Quantcast

Phospholipase region of Mycobacterium tuberculosis is a preferential locus for IS6110 transposition.

Research paper by L L Vera-Cabrera, M A MA Hernández-Vera, O O Welsh, W M WM Johnson, J J Castro-Garza

Indexed on: 28 Sep '01Published on: 28 Sep '01Published in: Journal of clinical microbiology



Abstract

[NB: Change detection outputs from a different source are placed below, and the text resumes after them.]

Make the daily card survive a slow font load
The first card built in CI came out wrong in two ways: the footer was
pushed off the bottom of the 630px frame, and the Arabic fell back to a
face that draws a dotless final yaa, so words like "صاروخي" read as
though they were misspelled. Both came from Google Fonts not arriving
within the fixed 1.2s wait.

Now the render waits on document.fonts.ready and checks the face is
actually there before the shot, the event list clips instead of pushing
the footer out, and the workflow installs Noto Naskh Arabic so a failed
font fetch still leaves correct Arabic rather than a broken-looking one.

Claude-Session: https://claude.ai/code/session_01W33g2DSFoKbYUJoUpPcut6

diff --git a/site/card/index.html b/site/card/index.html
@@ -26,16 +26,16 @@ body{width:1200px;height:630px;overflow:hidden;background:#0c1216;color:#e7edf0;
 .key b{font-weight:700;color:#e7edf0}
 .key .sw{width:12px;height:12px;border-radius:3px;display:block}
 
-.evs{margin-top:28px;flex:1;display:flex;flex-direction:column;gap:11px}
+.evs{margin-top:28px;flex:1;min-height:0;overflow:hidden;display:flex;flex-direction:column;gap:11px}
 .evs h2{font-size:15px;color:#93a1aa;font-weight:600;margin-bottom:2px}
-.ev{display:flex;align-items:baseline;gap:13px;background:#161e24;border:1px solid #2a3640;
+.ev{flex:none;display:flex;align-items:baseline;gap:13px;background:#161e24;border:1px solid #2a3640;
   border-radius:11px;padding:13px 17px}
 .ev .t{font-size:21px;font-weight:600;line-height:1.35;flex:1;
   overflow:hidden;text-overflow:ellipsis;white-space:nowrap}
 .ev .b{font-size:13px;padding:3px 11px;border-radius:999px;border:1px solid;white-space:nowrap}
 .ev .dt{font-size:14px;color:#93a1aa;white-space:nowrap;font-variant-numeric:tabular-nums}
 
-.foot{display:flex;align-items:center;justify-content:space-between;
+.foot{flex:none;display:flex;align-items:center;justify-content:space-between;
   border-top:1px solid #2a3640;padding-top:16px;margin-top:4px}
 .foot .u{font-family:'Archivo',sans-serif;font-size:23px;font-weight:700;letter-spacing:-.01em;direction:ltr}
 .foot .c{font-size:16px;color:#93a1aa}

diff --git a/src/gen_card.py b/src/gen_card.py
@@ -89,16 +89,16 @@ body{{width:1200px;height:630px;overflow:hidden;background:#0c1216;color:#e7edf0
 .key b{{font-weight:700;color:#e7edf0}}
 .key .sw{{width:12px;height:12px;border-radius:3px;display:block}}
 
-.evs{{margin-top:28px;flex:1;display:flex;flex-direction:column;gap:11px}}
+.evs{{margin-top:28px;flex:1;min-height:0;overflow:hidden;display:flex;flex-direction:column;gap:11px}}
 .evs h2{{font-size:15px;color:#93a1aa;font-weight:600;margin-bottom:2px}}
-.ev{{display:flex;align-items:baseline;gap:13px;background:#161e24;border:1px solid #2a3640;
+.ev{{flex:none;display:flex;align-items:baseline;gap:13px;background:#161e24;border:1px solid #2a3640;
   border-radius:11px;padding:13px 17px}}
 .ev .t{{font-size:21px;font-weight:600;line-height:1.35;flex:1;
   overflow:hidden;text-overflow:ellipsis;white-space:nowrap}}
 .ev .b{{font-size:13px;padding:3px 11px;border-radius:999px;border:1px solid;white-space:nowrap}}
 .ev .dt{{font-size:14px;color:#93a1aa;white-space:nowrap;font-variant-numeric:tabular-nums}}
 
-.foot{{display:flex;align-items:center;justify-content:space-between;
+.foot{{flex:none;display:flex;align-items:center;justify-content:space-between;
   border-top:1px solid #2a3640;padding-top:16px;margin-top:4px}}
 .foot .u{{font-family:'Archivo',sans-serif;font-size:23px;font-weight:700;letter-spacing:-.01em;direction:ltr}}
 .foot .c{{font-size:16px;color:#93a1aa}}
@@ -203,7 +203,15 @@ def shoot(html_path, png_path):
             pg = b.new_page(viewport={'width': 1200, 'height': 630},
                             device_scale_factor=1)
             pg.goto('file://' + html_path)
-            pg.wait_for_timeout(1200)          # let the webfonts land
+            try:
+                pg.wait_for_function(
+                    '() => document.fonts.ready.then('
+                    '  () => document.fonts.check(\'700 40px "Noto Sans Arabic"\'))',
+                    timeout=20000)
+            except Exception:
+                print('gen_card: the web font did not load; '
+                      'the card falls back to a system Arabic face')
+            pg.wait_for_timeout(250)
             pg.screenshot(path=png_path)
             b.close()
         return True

Enzymes with phospholipase C activity in Mycobacterium tuberculosis have been recently described. The three genes encoding these proteins, plcA, plcB, and plcC, are located at position 2351 of the genomic map of M. tuberculosis H37Rv and are arranged in tandem. We have previously described the presence of variations in the restriction fragment length polymorphism patterns of the plcA and plcB genes in M. tuberculosis clinical isolates. In the present work we investigated the origin of this polymorphism by sequence analysis of the phospholipase-encoding regions of 11 polymorphic M. tuberculosis clinical isolates. To do so, a long-PCR assay was used to amplify a 5,131-bp fragment that contains the plcA and plcB genes and part of the plcC gene. In the M. tuberculosis strains studied the production of an amplicon approximately 1,400 bp larger than anticipated was observed. Sequence analysis of the PCR products indicated the presence of a foreign sequence that corresponded to an IS6110 element. We observed insertion elements in the plcA, plcB, and plcC genes. One site in plcB had the highest incidence of transposition (5 out of 11 strains). In two strains the insertion element was found in plcA in the same nucleotide position. In all the cases, IS6110 was transposed in the same direction. The high level of transposition in the phospholipase region can lead to the excision of fragments of genomic DNA by recombination of neighboring IS6110 elements, as demonstrated by finding the deletion, in two strains, of a 2,837-bp fragment that included plcA and most of plcB. This can explain the negative results obtained by some authors when detecting the mtp40 sequence (plcA) by PCR. Given the high polymorphism in this region, the use of the mtp40 sequence as a genetic marker for M. tuberculosis sensu stricto is very restricted.